This leads me to one of my greatest peeves of retail – if you are suppose to be open to a certain hour, then you are open to that hour. Don’t tell me the store is closing in 15 minutes, so you have to come up to the register now. Don’t tell me we aren’t brewing anymore coffee because we cleaned the pot 20 minutes ago; open means open for business! If you are open until 8pm, you serve until 8pm; otherwise, tell me your open until 7:45pm. I understand this barista’s watch could have been running 5 minutes fast, so maybe he thought it was 8pm, but here is the catcher. The thing that leads me to believe his watch wasn’t necessarily running fast – the entire store was cleaned, the chairs were up and he was ready to roll. The store was all but closed at least 10 minutes before he even locked the door.
Many people who have worked retail will now probably start telling me how much time it takes to clean a store and get customers out. How tired they are and how they are just trying to be efficient and clean as much as they can, since in many cases, there are no customers coming in late in the day anyway. Fair enough, as a manager, I am all for my employees – but you shouldn’t do it to the point you look close, or give the impression the customer is being inconvenient for coming in close to closing time.
This isn’t the first time this has happened to me. I’ve gotten dirty looks for coming in late, have been told I couldn’t try something on because they were closing in 10 minutes, informed hot food wasn’t available because the grill was already cleaned, and the list goes on. This is not good service and worse of all, for a mere 15 minute head start, you lose sales and possibly loyal customers. The opening shift has to come in to prep, so it should be expected the closing shift is staying late to close. It’s not a difficult formula. In fact in my job, I have been asked to stay late on many occasions – I expect it. I don’t just tell my customers that it’s 4:45pm, so they need to start wrapping it up for the day. So when I do leave on time, it’s a nice surprise.

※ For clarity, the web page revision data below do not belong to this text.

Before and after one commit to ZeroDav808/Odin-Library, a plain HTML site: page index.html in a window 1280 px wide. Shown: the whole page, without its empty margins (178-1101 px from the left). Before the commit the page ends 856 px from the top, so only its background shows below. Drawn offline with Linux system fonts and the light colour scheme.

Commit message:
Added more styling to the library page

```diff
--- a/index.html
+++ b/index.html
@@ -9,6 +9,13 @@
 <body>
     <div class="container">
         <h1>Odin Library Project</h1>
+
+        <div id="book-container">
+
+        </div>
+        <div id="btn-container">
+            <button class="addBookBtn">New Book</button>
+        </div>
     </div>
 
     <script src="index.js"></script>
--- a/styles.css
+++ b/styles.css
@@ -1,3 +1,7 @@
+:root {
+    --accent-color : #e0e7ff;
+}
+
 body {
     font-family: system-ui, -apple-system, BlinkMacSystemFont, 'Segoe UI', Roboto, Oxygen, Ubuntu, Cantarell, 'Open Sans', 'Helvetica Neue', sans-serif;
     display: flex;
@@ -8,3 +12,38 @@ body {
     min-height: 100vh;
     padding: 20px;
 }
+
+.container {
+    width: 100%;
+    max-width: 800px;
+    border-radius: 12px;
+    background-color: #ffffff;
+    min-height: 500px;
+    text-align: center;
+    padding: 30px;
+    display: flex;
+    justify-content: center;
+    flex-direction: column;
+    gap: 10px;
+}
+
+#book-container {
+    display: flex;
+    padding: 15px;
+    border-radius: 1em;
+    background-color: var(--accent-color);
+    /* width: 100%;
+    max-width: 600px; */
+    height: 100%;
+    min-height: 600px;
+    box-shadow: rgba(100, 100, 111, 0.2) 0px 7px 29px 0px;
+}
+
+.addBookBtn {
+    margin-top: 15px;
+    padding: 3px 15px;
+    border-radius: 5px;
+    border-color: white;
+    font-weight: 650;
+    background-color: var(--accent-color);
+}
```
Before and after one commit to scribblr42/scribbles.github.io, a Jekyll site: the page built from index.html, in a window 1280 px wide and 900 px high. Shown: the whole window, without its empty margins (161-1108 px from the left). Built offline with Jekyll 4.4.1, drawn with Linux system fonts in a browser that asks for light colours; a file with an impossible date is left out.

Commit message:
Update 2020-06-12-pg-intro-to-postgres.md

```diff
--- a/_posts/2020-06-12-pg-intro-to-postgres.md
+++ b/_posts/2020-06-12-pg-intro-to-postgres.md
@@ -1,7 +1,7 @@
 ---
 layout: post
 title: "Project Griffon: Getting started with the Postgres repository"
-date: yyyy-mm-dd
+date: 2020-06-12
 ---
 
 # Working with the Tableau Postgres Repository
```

Marathon runners don’t strive to stop 5 yards before the finish line, Football players don’t purposely stop 1 yard from the end zone (unless you are MJD), the year doesn’t end on December 29th (well, maybe on the 21st in 2012, but that’s a whole other topic), and the last day of school is not really the 4th to last, so when you say you are open until 8pm, you should not close at 7:55pm…